The continued peace in Northern Ireland is a credit to its people, the Queen has said.
In a message to mark 100 years since the creation of NI, she called it "a significant centenary for both the United Kingdom and Ireland".
"This anniversary reminds us of our complex history," she said.
She added that it provided "an opportunity to reflect on our togetherness and our diversity".
Her message came exactly 100 years since the state was founded on 3 May 1921.
Legislation was enacted which created a border in Ireland for the first time, and led to its partition.
The Queen also paid tribute to NI's "rich mix of identities, backgrounds and aspirations".
She said political progress and the peace process were "rightly credited to a generation of leaders who had the vision and courage to put reconciliation before division".
"Above all, the continued peace is a credit to its people, upon whose shoulders the future rests," she added.
She also acknowledged the contribution of "our friends and closest neighbours" towards peace in Northern Ireland. She recalled her visit with Prince Philip to Ireland ten years ago.
Sending her warmest good wishes, she said: "Across generations, the people of Northern Ireland are choosing to build an inclusive, prosperous, and hopeful society, strengthened by the gains of the peace process.
"May this be our guiding thread in the coming years."
My message on Northern Ireland’s centenary year. pic.twitter.com/x5giX4bMwT— Boris Johnson (@BorisJohnson) May 3, 2021
Prime Minister Boris Johnson called it a "very significant national anniversary".
Throughout this centenary year, the government would highlight all that is brilliant about Northern Ireland, he said on Twitter.
From its "world class fintech industry and research capabilities" to its "inspiring young people and its vibrant culture of arts and sport".
But he added that it was important to reflect on Northern Ireland's "complex history".
"People from all parts of Northern Ireland, the Republic of Ireland, the United Kingdom and across the globe will approach this anniversary in different ways with differing perspectives," he said.
Meanwhile, Irish President Michael D Higgins has urged caution about how the events on the island a century ago are interpreted.
"We have much, much more information. Take advantage of the new material that we have," he said in an interview for BBC Radio Ulster's Talkback programme.

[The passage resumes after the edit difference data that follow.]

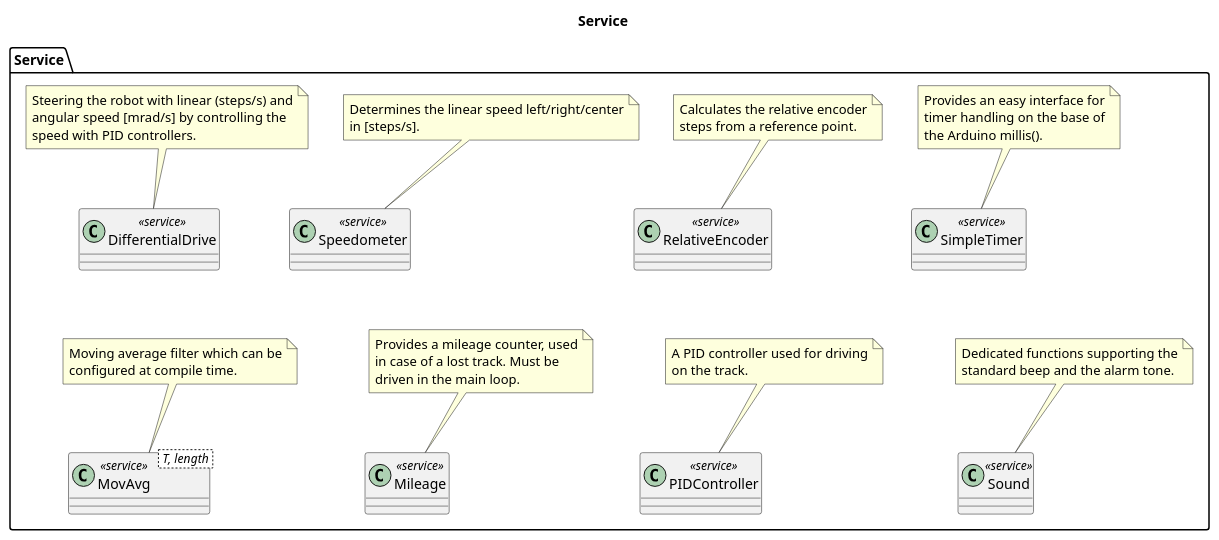
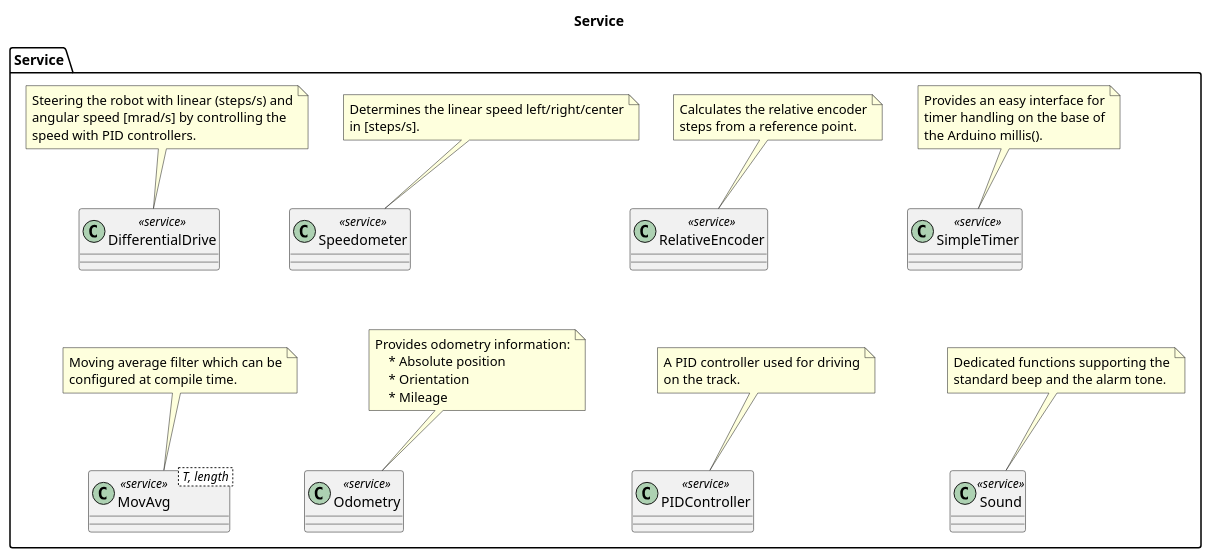
Before and after one commit to BlueAndi/RadonUlzer: the diagram in doc/architecture/uml/LogicalView/Service.plantuml, drawn with PlantUML. The commit also changed 6 other files, not shown here.

Commit message:
Mileage replaced by Odometry.

```diff
--- a/doc/architecture/uml/LogicalView/Service.plantuml
+++ b/doc/architecture/uml/LogicalView/Service.plantuml
@@ -1,72 +1,73 @@
 @startuml
 
 title Service
 
 package "Service" as serviceLayer {
 
     class Sound <<service>>
 
     note top of Sound
         Dedicated functions supporting the
         standard beep and the alarm tone.
     end note
 
     class SimpleTimer <<service>>
 
     note top of SimpleTimer
         Provides an easy interface for
         timer handling on the base of
         the Arduino millis().
     end note
 
-    class Mileage <<service>>
+    class Odometry <<service>>
 
-    note top of Mileage
-        Provides a mileage counter, used
-        in case of a lost track. Must be
-        driven in the main loop.
+    note top of Odometry
+        Provides odometry information:
+            * Absolute position
+            * Orientation
+            * Mileage
     end note
 
     class PIDController <<service>>
 
     note top of PIDController
         A PID controller used for driving
         on the track.
     end note
 
     class MovAvg < T, length > <<service>>
 
     note top of MovAvg
         Moving average filter which can be
         configured at compile time.
     end note
 
     class RelativeEncoder <<service>>
 
     note top of RelativeEncoder
         Calculates the relative encoder
         steps from a reference point.
     end note
 
     class Speedometer <<service>>
 
     note top of Speedometer
         Determines the linear speed left/right/center
         in [steps/s].
     end note
 
     class DifferentialDrive <<service>>
 
     note top of DifferentialDrive
         Steering the robot with linear (steps/s) and
         angular speed [mrad/s] by controlling the
         speed with PID controllers.
     end note
 
     DifferentialDrive -[hidden]-- MovAvg
-    Speedometer -[hidden]-- Mileage
+    Speedometer -[hidden]-- Odometry
     RelativeEncoder -[hidden]-- PIDController
     SimpleTimer -[hidden]-- Sound
 }
 
 @enduml
```
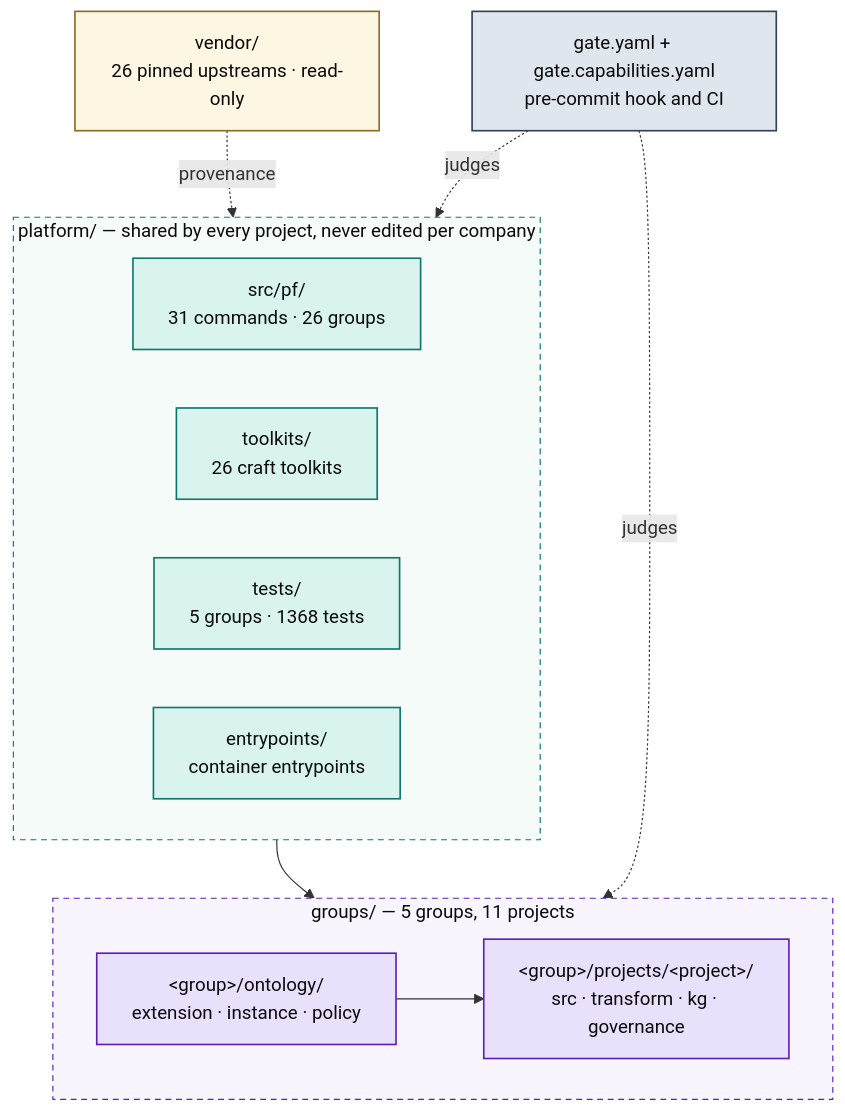
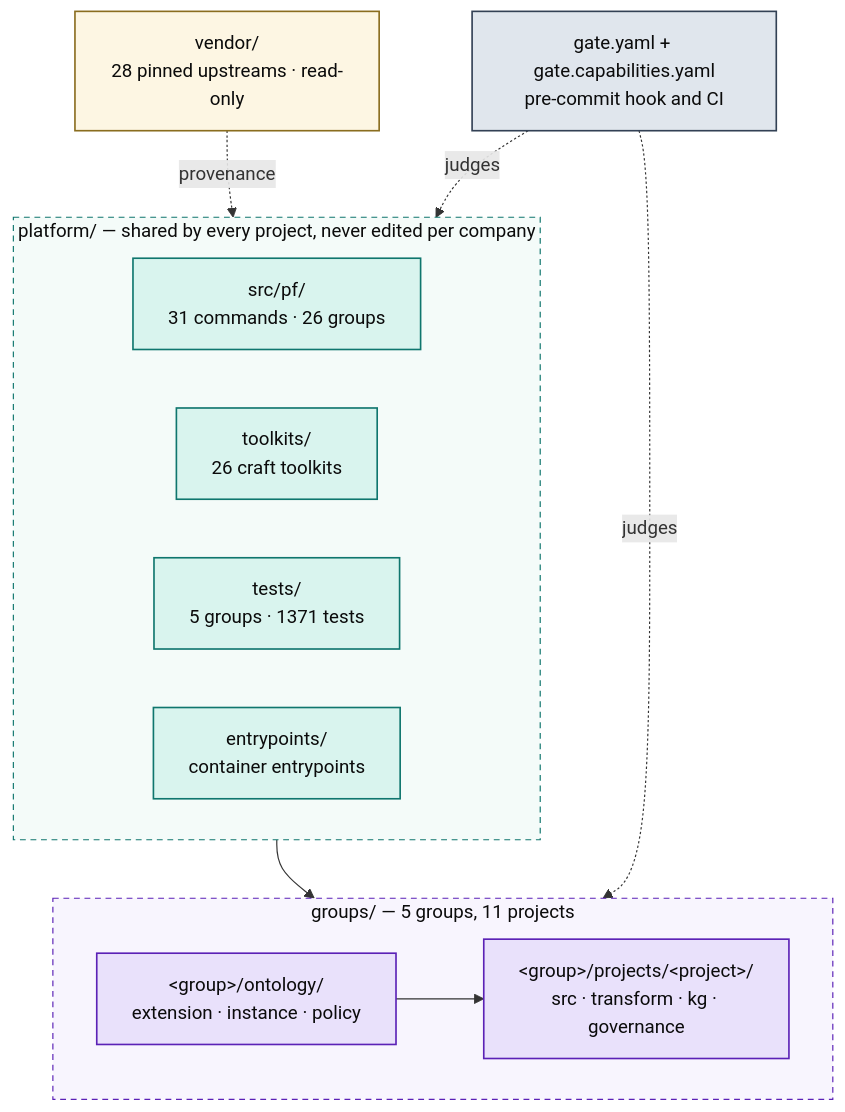
The first of 5 diagrams in docs/ARCHITECTURE.md (Atomz-org/data-platform), drawn with Mermaid before and after one commit. The commit also changed other lines of this file and 9 other files, not shown here.

````diff
--- a/docs/ARCHITECTURE.md
+++ b/docs/ARCHITECTURE.md
@@ -15,36 +15,36 @@
 ```mermaid
 flowchart TB
   subgraph SHARED["platform/ — shared by every project, never edited per company"]
     direction LR
     ENG["src/pf/<br/>31 commands · 26 groups"]
     TK["toolkits/<br/>26 craft toolkits"]
-    TST["tests/<br/>5 groups · 1368 tests"]
+    TST["tests/<br/>5 groups · 1371 tests"]
     ENT["entrypoints/<br/>container entrypoints"]
   end
 
   subgraph ENTITIES["groups/ — 5 groups, 11 projects"]
     direction LR
     GRP["&lt;group&gt;/ontology/<br/>extension · instance · policy"]
     PRJ["&lt;group&gt;/projects/&lt;project&gt;/<br/>src · transform · kg · governance"]
     GRP --> PRJ
   end
 
-  VEN["vendor/<br/>26 pinned upstreams · read-only"]
+  VEN["vendor/<br/>28 pinned upstreams · read-only"]
   GATE["gate.yaml + gate.capabilities.yaml<br/>pre-commit hook and CI"]
 
   SHARED --> ENTITIES
   VEN -.provenance.-> SHARED
   GATE -.judges.-> ENTITIES
   GATE -.judges.-> SHARED
 
   classDef code fill:#d9f4ee,stroke:#0f766e,stroke-width:1.4px,color:#0b0b0b
   classDef data fill:#e9e1fb,stroke:#5b21b6,stroke-width:1.4px,color:#0b0b0b
   classDef gov fill:#e0e6ed,stroke:#334155,stroke-width:1.4px,color:#0b0b0b
   classDef ext fill:#fdf6e3,stroke:#8a6d1f,stroke-width:1.4px,color:#0b0b0b
   class ENG,TK,TST,ENT code
   class GRP,PRJ data
   class GATE gov
   class VEN ext
   style SHARED fill:#f4fbf9,stroke:#0f766e,stroke-dasharray:5 4,color:#0b0b0b
   style ENTITIES fill:#f8f5fe,stroke:#5b21b6,stroke-dasharray:5 4,color:#0b0b0b
 ```
````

"There are events that took place and, I think, they should be recalled in their factual setting as much as possible."
'Time for reflection'
Brandon Lewis, who is the Northern Ireland Secretary, also said it was a time for reflection.
Speaking to BBC News NI, Mr Lewis ruled out calling a border poll on Irish reunification in the near future.
Looking back on what happened on 3 May 1921, he said: "It's not just the start of Northern Ireland as we know it, it's the start of the United Kingdom as we know it."
Mr Lewis said he recognised that there had been "difficult periods" in the past, and that people disagreed over the future.
However, he added: "A hundred years on, Northern Ireland is a beacon around the world with the Good Friday Agreement for how to reconcile, and have peace and prosperity and grow from what has been a troubled past in some part.
"I think there is a lot to be hugely proud of, not least of all when you look at the innovation and enterprise that's across Northern Ireland."
The BBC News NI website has a dedicated section marking the 100th anniversary of the creation of Northern Ireland and partition of the island.
There are special reports on the major figures of the time and the events that shaped modern Ireland available at bbc.co.uk/ni100.
Year '21: You can also explore how Northern Ireland was created a hundred years ago in the company of Tara Mills and Declan Harvey.
Listen to the latest Year '21 podcast on BBC Sounds or catch-up on previous episodes.
Mr Lewis said at the moment people want the focus to be on "getting the economy back into a position where it can grow and develop and deliver jobs" as we come out of the pandemic.
Asked if he believed Northern Ireland would still exist in another 100 years, he said: "I think there will be a Northern Ireland in the years ahead.
"Northern Ireland's story is still in the making and what it has to offer the world is a phenomenal place to live, to work, to grow and spend time," he added.
In a detailed statement, Colum Eastwood, leader of the Social Democrat and Labour Party (SDLP) called for an "open and generous" conversation about the constitutional future.
"I recognise and respect that for many people, Northern Ireland is a critical part of their identity and I absolutely want them to have the space to celebrate that," said the SDLP leader.
"But for many, partition was an act of immense constitutional trauma that severed relationships, economic opportunities and created a new state where sectarian discrimination was hardwired into the institutions of government.
"That's also why the experience of communities like mine, and of people like me, are critical to this story and should be heard."
'Look to the future'
The Northern Ireland Economy Minister, Diane Dodds of the Democratic Unionist Party (DUP), said the centenary presented an opportunity to celebrate past achievements but also look to the future.
"From having a reputation as leaders in shipbuilding, rope works and linen mills over the past century, Northern Ireland is now established as a global leader in cyber security, fintech and advanced manufacturing," she said.
The Ulster Unionist Party (UUP) leader Steve Aiken said the centenary was "a time of pride, commemoration and hope for the future".
"The achievements in science, industry, sport, the arts and so much more, has shown that our greatest asset, our people, have not only been influential in our nation of the United Kingdom but across all of these islands and across the globe."
He said the "very real impact of terrorism must never be forgotten" as it has driven many people away from Northern Ireland.
"That the scourge of sectarianism, of hatred and bigotry has blighted generations of our people, is a sad reflection," Mr Aiken said.
"I want to live in a Northern Ireland where our diaspora want to come back, to visit, to rekindle their links, to invest in, and to be proud of."
Official events to mark the centenary of Northern Ireland will include a special post-mark, an inter-denominational church service and a plan to plant a tree at every school.
The programme of events also includes an investment conference, a concert and a centenary rose.
The interview with President Higgins on BBC Radio Ulster's Talkback programme can be accessed on BBC Sounds.